networking and TV transmission.
It was in the late sixties, India first started examining the feasibility
of a domestic geostationary satellite system. A paper presented by Dr
Sarabhai in March 1970 worked out the broad details of an Indian National
Satellite (INSAT) system. The paper suggested that India should procure
the first set of satellites from abroad and build the subsequent series
in India. A high-level committee set up in 1975 to work out the scope,
timing and implementation strategy for satellite communication, proposed
a three-in-one satellite that will provide telecommunications, television
and weather data. Though such a design was complex, it was found to
be very cost-effective and suitable to a developing country like India.
In the second half of 1970s, the Indian space department also undertook
another joint study with the Massachusetts Institute of Technology to
design the Indian National satellite (INSAT) system.
Since Ministries of Communications, Information and Broadcasting and
Science and technology were the major users of the data available from
such satellites, the Government decided to involve them in the INSAT
programme right from the beginning. It was in 1978, India awarded a
contract to design and build two INSAT-1 satellites to Ford Aerospace
Corporation of the U.S. (now Space Systems/Loral).
Ariane Passenger Payload Experiment (APPLE), put in a Geosynchronous
Transfer Orbit (GTO) by an Ariane launcher in June 1981, gave India
the hand-on experience needed to build the second-generation INSAT class
satellites within the country.
Two more satellites,
and INSAT-1D, again built by Ford, were put in orbit before India embarked
on indigenously building INSAT 2 series of satellites. Though it was
originally decided that the first INSAT-2 test satellite would be launched
in 1989, the mission was delayed by about two and a half years. Subsequently,
ISRO launched four more satellites in INSAT-2 series, the last being
INSAT-2E, launched in April 1999. Since then, ISRO has launched three
third-generation INSAT satellites – INSAT-3B, INSAT-3C and INSAT-3A.
GSLV, demonstrated for the first time in April 2001, is capable of launching
2 tonne INSAT class satellites into Geosynchronous Transfer Orbits (GTO).
The recent operationalisation of GSLV technology, will make it possible
for ISRO to launch all its satellites on its own and even offer launch
services to other countries as well.
Meanwhile, in 1972, the US launched Landsat 1, the world’s first
civilian remote sensing satellite. Indian Scientist immediately visualized
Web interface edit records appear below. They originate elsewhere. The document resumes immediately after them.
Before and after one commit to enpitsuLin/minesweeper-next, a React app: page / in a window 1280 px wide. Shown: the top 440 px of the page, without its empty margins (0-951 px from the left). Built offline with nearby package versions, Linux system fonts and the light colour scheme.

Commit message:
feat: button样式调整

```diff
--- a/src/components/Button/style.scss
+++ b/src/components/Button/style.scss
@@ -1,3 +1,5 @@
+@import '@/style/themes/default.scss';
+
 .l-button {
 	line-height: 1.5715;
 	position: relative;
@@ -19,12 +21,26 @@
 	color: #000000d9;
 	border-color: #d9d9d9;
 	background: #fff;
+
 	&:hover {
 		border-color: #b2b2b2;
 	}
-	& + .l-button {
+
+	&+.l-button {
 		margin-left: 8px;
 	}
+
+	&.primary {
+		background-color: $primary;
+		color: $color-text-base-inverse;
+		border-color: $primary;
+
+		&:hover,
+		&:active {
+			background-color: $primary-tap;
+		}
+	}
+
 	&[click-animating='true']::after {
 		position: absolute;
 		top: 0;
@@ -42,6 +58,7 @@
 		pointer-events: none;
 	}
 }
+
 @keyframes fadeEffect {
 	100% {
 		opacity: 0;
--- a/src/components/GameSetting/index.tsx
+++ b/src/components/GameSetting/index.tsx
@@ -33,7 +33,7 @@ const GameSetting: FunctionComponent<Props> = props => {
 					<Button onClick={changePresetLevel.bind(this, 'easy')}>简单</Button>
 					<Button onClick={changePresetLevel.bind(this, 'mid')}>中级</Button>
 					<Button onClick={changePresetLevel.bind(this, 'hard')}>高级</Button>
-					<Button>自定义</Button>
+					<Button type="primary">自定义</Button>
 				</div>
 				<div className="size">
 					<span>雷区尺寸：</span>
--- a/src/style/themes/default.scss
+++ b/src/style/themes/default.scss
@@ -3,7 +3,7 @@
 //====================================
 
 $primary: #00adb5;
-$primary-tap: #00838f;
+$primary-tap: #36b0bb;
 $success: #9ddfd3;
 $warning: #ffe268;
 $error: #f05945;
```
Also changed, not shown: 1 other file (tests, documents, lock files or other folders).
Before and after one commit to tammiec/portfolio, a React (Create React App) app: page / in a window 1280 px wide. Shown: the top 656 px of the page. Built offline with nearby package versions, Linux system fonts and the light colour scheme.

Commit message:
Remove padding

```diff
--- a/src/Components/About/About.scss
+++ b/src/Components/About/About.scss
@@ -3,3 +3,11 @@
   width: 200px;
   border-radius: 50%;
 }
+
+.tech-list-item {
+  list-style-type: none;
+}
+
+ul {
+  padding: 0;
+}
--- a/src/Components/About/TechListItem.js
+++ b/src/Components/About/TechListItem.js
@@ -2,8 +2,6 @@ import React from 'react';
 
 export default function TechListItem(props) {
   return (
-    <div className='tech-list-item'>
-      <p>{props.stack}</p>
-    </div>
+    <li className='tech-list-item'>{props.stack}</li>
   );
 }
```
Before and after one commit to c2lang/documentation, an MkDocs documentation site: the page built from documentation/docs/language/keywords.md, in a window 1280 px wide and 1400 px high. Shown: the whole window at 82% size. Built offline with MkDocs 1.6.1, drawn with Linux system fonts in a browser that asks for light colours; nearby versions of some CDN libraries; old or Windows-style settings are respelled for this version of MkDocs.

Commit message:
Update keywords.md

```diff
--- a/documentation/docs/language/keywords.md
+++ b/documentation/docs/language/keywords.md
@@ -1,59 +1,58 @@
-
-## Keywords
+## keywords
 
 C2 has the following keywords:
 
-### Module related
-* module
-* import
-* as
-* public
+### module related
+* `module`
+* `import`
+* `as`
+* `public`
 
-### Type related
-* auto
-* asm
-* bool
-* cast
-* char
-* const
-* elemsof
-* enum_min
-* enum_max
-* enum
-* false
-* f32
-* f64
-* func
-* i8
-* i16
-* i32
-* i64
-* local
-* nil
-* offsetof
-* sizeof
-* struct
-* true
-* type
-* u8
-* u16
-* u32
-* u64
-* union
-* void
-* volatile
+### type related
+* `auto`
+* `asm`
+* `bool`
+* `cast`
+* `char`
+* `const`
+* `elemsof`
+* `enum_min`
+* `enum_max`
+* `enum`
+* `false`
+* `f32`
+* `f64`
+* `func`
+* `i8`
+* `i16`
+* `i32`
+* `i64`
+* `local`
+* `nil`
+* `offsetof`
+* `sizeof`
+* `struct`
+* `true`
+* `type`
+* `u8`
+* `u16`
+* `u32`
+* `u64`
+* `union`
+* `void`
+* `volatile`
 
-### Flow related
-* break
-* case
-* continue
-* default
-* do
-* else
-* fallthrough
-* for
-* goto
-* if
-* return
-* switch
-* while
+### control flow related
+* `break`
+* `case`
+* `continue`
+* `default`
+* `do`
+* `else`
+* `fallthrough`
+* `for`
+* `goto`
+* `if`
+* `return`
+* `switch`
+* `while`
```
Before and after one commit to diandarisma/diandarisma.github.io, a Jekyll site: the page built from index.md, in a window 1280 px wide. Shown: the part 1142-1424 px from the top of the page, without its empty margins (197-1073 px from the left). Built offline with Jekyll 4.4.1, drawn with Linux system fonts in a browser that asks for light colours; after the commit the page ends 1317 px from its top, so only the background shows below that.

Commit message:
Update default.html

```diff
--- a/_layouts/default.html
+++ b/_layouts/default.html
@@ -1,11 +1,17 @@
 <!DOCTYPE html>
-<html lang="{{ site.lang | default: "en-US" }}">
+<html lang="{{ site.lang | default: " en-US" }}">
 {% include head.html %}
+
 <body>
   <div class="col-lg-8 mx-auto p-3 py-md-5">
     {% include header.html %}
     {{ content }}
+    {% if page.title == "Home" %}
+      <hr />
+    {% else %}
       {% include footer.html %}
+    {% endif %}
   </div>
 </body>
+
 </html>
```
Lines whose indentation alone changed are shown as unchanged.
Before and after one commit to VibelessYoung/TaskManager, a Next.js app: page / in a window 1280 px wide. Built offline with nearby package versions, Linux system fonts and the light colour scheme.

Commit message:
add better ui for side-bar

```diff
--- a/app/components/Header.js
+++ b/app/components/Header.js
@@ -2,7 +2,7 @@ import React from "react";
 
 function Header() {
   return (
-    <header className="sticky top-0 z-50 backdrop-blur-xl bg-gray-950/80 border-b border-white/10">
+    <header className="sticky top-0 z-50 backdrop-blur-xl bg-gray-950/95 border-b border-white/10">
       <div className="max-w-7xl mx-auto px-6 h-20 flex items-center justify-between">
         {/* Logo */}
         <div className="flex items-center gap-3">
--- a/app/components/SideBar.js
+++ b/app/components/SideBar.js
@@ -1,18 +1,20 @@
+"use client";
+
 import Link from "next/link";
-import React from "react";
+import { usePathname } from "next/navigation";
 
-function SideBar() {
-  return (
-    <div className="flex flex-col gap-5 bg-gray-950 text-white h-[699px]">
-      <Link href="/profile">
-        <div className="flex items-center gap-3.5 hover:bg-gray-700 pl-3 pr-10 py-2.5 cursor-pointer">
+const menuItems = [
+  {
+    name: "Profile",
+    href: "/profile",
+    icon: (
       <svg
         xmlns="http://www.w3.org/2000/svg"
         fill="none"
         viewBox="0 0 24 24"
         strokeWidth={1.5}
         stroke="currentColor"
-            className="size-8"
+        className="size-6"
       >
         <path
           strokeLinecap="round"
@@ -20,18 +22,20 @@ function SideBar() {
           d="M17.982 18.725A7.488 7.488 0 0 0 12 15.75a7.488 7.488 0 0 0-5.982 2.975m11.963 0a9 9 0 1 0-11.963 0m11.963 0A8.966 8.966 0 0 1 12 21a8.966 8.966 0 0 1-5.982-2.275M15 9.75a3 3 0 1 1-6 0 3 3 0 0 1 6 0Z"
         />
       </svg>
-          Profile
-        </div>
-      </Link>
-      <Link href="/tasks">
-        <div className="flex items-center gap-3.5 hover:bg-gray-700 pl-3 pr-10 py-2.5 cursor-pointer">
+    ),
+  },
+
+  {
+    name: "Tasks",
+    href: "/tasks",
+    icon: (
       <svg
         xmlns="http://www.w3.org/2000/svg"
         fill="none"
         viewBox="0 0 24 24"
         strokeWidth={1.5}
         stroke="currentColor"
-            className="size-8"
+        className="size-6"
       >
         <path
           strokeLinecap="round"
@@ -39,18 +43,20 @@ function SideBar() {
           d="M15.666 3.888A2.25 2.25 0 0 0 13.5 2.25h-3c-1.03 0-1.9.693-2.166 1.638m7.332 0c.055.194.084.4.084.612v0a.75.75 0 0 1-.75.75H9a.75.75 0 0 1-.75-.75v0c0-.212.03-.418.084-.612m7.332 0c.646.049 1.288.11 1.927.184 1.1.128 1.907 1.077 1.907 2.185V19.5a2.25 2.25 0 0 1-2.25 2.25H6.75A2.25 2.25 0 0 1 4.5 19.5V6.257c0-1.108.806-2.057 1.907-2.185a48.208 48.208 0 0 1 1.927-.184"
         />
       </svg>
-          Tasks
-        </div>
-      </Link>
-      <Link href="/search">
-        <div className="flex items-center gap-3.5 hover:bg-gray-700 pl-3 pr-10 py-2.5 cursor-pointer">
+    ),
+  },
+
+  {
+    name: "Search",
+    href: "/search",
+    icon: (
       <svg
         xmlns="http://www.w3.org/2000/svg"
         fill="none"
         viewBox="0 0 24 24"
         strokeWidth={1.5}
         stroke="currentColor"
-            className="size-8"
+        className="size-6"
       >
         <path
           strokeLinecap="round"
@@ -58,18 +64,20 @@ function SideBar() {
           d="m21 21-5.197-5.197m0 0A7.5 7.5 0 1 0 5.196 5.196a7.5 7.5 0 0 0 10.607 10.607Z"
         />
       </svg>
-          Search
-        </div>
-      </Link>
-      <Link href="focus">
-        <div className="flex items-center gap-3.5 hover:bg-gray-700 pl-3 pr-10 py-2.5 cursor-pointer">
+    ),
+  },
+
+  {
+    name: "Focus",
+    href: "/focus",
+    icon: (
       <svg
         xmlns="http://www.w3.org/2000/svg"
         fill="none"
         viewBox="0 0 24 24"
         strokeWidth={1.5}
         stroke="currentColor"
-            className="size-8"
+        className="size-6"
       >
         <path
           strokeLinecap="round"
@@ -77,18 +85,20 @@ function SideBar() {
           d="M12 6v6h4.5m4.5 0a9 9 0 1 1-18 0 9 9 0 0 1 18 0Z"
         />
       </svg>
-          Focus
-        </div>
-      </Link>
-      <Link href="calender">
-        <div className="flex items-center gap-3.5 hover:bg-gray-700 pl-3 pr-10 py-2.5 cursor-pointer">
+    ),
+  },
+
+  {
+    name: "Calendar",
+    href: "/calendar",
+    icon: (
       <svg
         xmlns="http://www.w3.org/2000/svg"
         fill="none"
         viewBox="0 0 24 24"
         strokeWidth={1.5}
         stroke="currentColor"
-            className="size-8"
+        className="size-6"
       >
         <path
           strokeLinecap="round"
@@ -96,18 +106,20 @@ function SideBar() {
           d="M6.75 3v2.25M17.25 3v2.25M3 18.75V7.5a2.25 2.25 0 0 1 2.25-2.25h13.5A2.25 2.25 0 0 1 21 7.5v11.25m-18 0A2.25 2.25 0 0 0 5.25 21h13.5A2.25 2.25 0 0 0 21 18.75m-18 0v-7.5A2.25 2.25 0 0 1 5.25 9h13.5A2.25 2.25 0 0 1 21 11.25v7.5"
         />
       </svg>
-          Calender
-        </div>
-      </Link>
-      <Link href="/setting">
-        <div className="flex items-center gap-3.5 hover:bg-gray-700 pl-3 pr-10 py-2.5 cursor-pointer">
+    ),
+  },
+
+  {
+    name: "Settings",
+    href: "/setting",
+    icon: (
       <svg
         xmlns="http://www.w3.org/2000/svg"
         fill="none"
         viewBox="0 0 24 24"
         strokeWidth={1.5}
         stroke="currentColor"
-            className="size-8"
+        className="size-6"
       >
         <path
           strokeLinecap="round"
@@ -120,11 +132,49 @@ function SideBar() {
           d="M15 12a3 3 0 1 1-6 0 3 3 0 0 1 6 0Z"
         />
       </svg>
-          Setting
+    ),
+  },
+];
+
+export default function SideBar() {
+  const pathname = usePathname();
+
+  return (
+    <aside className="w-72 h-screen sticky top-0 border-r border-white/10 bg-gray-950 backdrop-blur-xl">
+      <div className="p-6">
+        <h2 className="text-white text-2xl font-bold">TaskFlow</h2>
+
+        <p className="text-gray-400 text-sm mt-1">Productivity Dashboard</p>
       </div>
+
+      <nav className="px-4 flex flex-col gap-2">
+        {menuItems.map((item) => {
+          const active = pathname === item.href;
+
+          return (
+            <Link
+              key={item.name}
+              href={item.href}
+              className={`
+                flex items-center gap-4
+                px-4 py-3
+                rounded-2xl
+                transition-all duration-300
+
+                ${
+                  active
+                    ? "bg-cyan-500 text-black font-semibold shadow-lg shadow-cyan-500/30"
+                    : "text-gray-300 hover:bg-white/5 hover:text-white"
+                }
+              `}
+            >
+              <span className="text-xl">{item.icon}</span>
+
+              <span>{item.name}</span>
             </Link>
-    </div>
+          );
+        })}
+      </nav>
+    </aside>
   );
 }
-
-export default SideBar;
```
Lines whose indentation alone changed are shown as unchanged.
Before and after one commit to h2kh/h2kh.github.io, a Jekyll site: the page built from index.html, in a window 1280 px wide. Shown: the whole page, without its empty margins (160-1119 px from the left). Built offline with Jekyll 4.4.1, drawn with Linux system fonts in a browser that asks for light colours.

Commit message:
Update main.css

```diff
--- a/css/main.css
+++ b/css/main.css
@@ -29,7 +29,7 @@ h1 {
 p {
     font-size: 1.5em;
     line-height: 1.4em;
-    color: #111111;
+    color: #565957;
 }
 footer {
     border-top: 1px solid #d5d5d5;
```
the potential of a remote sensing satellite for use in agriculture,
forestry, oceanography, geology and mineral prospecting.
India embarked on the design and development of indigenous satellites
during the initial years of Prof Satish Dhawan, who succeeded Dr Vikram
Sarabhai after the latter’s untimely death. Shortly before he
took over, India had entered into an agreement with the Soviet Union
for launching a satellite that ISRO was planning to build indigenously.
This scientific satellite was later named after Aryabhata after the
famous astronomer-mathematician who lived in India in the 5th century
AD. The task of building this satellite with a unique structure having
faces and a weight of 360 kg was given to a team of 200 dedicated scientists
and engineers led by Prof. U R Rao. The team, drawn from organizations
such as the Hindustan Aeronautics Limited, Bharat Electronics Limited,
Electronics and Radar Development Establishment, Indian Institute of
Science and private companies, worked day and night at an obscure facility
in the Penya Industrial Estate, near Bangalore, for two and half years
to make Aryabhata ready for launch from a Russian launching facility
on April 19, 1975. Placed in a circular orbit at an altitude of 594
kilometres, the satellite sent data for a period of five years, even
though it was designed for an active life of six months. By the time
it re-entered the atmosphere on February 10, 1992,
completed 92,875 orbits of the earth.
and Bhaskara-II, two earth observation satellites were launched from
the Soviet Union in 1979 and 1981 respectively. These satellites, along
with Rohini satellites launched by the indigenous
SLV-3 , were the precursors of the operational Indian remote
sensing (IRS) series of satellites.